About this task. Work through the data below and copy out every line where "BerEditor" is found.

[Items from a dataset]

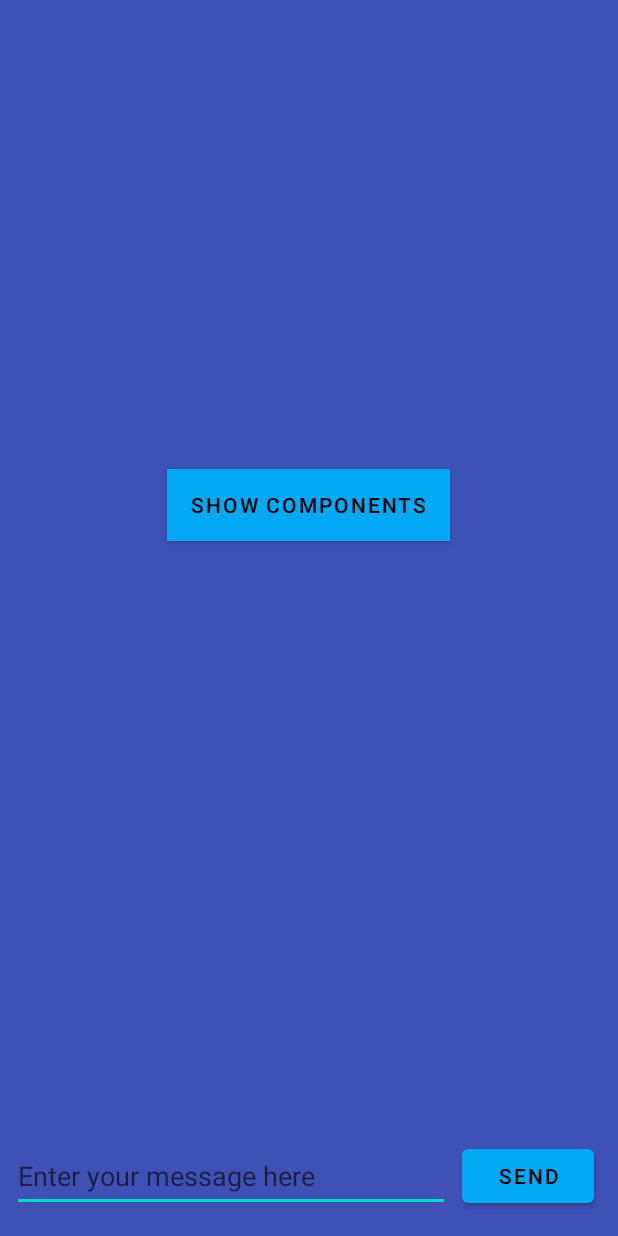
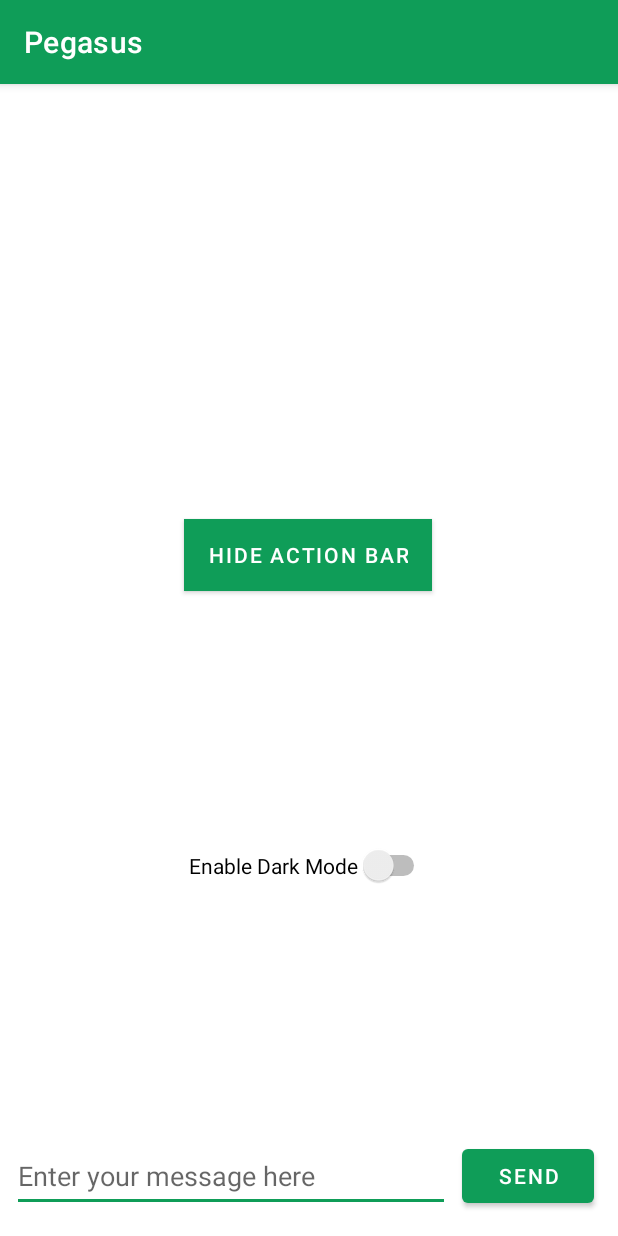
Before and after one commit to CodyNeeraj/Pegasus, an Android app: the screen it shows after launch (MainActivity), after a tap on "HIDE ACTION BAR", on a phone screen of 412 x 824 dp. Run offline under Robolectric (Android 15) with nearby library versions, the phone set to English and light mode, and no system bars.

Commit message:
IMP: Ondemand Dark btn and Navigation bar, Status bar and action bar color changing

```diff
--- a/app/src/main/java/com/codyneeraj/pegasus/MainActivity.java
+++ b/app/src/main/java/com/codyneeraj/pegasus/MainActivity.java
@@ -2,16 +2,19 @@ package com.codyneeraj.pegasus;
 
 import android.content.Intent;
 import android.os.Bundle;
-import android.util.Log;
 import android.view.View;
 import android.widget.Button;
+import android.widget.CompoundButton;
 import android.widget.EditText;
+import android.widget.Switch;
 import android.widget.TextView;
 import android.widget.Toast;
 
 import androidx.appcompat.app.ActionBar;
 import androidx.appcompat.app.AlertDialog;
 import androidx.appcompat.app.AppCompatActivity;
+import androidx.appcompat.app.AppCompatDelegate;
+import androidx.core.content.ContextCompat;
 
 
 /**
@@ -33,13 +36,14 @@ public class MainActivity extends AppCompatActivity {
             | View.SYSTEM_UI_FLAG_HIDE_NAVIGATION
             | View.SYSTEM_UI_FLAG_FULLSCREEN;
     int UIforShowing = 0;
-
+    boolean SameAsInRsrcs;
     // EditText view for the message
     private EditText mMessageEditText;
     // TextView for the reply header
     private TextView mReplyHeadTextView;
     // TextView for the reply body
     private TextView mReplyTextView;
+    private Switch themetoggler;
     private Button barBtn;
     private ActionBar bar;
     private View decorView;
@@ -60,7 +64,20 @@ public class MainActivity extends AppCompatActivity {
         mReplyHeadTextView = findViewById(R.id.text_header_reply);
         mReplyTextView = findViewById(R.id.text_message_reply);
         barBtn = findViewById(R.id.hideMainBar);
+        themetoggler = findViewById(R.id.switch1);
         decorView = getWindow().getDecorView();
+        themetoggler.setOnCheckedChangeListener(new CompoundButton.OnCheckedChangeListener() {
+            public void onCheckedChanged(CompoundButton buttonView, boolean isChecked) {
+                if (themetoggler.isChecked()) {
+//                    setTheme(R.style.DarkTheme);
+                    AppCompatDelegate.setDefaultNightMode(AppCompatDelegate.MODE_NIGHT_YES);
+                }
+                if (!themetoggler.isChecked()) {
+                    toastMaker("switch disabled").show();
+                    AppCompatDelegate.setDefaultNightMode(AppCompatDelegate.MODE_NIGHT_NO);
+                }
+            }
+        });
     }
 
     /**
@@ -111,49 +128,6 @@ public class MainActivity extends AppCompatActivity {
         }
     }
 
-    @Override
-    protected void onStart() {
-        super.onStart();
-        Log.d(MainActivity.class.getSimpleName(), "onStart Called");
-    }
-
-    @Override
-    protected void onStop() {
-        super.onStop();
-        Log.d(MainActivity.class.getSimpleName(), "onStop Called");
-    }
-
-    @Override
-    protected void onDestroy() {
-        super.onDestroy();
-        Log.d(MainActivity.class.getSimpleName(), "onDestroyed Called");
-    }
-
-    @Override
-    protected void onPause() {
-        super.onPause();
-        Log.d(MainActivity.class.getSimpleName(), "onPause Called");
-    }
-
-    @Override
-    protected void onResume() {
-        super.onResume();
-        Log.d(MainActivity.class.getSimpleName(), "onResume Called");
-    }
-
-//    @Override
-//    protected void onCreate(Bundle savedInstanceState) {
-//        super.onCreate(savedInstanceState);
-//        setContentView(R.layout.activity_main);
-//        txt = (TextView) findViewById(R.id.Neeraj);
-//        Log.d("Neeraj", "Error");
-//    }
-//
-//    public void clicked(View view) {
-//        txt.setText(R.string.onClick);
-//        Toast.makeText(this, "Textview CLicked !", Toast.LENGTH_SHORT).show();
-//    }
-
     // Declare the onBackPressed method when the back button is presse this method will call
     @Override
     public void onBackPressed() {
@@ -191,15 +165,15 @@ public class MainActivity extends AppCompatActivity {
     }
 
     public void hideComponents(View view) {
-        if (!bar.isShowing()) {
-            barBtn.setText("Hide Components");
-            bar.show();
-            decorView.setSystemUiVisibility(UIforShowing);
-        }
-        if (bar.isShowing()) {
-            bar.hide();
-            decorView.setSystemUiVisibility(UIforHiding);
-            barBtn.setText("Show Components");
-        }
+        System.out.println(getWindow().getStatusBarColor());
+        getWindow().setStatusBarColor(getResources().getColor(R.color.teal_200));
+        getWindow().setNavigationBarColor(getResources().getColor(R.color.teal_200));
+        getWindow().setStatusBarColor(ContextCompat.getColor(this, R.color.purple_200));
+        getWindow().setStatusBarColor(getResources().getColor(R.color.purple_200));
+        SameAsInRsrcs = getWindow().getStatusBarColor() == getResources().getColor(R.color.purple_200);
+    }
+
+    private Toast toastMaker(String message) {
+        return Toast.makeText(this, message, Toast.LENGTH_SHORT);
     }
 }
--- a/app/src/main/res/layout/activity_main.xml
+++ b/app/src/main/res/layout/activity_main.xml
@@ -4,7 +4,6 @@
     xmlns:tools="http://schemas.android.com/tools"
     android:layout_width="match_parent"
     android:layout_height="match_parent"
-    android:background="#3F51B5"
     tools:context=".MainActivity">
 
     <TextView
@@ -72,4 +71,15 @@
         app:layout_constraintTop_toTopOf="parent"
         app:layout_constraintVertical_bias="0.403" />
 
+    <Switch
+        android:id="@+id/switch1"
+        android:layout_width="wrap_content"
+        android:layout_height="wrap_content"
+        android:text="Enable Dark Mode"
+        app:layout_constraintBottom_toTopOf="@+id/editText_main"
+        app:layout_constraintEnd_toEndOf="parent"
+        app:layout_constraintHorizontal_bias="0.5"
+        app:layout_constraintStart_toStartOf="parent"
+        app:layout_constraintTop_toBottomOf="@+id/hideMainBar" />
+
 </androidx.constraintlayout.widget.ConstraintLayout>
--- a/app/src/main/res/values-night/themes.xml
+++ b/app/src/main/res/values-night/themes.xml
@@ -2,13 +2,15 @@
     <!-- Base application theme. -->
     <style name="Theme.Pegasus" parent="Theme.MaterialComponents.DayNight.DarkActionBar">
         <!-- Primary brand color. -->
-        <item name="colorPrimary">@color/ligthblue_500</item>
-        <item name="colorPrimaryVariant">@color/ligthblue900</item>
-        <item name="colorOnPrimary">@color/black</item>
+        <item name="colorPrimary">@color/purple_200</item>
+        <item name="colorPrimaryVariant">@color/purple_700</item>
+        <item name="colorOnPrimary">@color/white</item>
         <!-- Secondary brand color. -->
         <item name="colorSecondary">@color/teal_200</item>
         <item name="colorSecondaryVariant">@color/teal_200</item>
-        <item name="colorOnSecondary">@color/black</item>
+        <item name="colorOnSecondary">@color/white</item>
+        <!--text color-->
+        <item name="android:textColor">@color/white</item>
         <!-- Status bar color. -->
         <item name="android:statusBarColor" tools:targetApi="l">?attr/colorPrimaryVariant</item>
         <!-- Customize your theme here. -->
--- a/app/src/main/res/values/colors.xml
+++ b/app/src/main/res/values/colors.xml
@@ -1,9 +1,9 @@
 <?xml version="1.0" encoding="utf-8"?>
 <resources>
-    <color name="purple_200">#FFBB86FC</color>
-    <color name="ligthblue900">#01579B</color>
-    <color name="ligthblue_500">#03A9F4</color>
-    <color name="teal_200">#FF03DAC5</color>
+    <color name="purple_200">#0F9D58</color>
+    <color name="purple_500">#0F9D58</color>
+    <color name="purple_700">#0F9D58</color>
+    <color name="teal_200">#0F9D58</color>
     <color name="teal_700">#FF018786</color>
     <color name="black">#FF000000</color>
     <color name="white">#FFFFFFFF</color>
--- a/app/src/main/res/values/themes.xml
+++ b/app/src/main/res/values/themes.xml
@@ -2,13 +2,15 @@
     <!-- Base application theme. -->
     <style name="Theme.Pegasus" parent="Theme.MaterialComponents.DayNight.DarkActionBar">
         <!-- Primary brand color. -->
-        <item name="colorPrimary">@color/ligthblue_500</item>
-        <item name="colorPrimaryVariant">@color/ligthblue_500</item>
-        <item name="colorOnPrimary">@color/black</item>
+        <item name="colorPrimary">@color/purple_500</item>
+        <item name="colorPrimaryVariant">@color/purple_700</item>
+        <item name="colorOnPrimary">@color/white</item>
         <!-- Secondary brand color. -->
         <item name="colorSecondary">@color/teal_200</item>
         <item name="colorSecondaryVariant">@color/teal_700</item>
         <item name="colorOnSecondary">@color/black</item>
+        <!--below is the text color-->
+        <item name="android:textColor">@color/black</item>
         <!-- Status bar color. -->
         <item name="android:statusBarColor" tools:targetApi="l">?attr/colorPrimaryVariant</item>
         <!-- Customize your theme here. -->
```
==
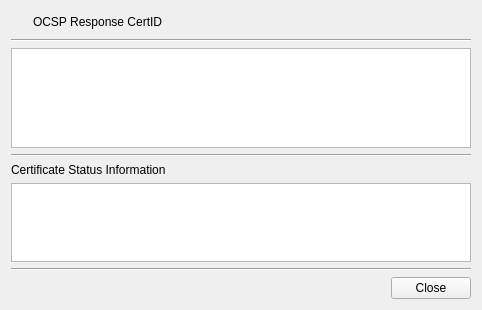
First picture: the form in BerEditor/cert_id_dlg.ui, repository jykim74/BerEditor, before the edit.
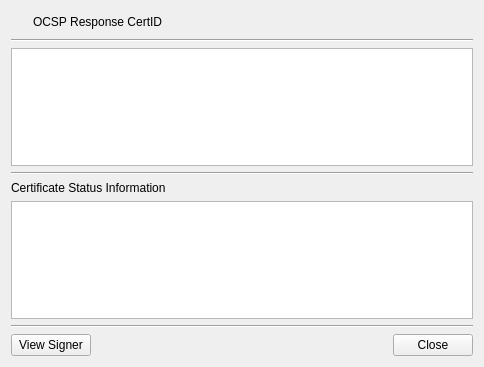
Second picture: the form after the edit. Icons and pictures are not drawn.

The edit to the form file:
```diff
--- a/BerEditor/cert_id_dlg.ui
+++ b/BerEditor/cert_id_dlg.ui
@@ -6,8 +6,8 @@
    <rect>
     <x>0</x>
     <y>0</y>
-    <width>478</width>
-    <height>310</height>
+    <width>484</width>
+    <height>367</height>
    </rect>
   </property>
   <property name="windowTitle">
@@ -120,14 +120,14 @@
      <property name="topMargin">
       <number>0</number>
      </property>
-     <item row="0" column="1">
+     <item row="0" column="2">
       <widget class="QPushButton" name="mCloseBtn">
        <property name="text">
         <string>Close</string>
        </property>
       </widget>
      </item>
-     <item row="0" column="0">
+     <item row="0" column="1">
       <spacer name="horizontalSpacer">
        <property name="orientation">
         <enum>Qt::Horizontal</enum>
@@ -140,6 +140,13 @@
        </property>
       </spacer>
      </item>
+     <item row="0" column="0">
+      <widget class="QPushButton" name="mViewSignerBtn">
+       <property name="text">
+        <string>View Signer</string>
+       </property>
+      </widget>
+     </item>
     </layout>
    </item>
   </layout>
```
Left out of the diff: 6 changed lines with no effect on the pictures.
* * *
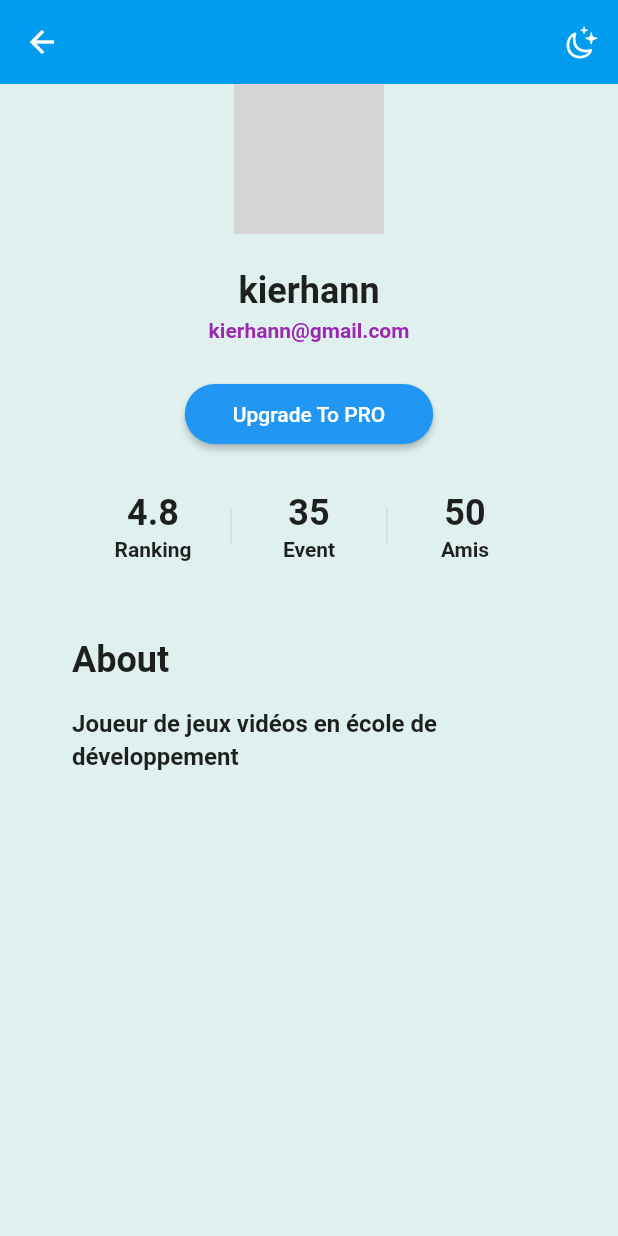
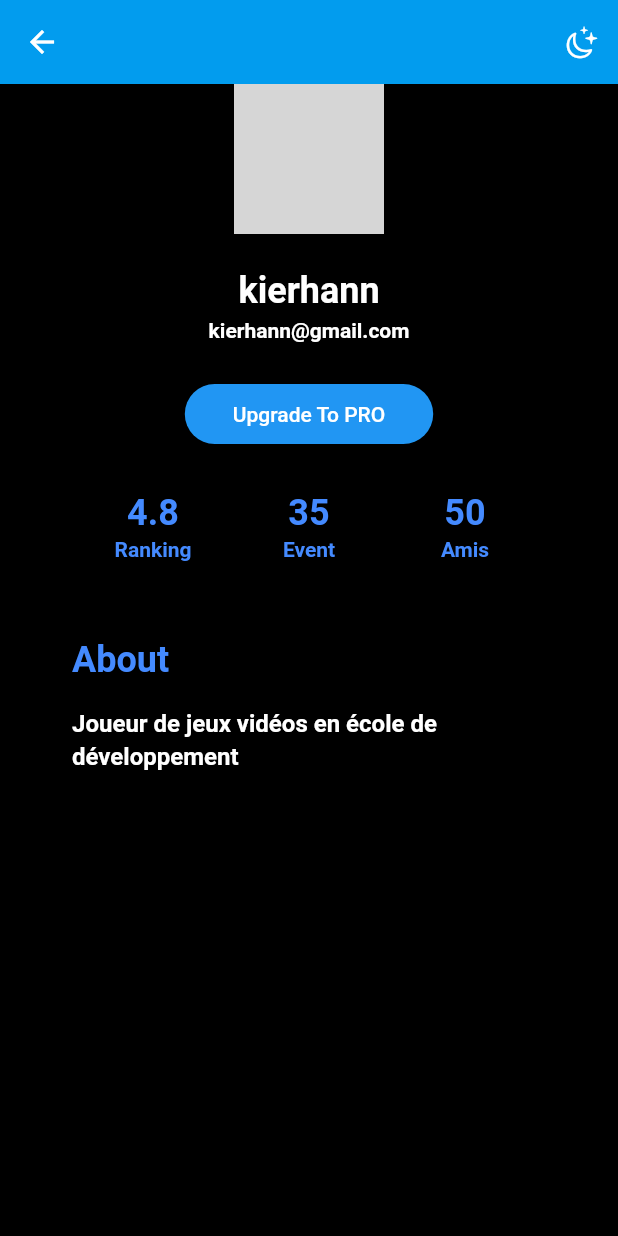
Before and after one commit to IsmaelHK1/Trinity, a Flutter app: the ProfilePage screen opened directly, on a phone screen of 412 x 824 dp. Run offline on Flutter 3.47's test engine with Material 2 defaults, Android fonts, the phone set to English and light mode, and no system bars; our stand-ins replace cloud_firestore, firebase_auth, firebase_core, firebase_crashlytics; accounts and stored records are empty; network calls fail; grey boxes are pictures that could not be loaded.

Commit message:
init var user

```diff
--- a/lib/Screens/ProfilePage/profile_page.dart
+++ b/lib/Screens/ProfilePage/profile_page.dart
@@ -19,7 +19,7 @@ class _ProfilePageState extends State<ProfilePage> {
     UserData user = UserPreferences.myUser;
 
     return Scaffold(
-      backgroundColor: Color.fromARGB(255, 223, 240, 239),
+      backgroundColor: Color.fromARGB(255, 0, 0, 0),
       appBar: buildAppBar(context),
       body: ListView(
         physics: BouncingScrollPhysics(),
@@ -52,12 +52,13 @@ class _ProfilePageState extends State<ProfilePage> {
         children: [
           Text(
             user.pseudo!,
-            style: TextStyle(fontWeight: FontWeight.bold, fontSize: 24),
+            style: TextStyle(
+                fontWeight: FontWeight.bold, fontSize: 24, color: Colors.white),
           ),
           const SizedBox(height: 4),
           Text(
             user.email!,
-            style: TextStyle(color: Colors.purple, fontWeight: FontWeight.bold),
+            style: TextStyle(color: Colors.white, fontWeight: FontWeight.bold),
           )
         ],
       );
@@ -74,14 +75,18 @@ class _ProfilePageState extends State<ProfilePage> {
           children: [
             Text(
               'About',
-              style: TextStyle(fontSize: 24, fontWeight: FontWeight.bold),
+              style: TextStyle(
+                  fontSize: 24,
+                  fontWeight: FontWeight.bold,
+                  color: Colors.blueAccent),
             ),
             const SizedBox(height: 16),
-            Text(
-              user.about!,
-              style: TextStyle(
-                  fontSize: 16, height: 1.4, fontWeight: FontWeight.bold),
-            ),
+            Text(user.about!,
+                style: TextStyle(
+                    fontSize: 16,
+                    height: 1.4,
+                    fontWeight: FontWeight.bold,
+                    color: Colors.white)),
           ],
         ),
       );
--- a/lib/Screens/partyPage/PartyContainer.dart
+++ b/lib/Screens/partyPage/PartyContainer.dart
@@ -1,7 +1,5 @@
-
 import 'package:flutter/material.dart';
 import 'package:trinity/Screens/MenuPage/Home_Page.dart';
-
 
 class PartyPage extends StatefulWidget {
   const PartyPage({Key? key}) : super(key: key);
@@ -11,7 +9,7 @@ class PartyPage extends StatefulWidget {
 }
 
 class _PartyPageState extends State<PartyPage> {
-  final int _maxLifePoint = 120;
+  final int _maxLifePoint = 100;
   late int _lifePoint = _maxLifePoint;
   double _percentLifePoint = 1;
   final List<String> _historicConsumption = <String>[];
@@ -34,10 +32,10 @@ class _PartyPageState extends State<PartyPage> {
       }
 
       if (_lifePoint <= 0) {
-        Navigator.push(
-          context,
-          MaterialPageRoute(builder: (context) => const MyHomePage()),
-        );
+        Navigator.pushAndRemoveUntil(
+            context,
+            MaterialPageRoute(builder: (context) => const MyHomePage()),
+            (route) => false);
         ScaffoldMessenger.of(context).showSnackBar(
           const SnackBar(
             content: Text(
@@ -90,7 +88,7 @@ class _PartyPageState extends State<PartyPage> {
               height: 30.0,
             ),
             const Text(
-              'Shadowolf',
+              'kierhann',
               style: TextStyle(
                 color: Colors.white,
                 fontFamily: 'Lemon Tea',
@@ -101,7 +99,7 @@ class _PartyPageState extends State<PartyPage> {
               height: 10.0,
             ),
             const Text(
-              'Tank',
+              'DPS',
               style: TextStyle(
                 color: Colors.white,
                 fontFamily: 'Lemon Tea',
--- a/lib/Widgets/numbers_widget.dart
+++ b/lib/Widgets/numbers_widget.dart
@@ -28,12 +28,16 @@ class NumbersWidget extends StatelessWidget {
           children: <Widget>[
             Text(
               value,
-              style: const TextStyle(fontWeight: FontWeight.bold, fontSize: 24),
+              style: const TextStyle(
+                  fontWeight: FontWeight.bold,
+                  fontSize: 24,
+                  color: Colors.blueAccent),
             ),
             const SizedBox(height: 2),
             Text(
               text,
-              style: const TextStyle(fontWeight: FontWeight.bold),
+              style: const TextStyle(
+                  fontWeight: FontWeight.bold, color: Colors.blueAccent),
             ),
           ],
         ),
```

Completed task.
First picture: the form in BerEditor/cert_id_dlg.ui, repository jykim74/BerEditor, before the edit.
--- a/BerEditor/cert_id_dlg.ui
+++ b/BerEditor/cert_id_dlg.ui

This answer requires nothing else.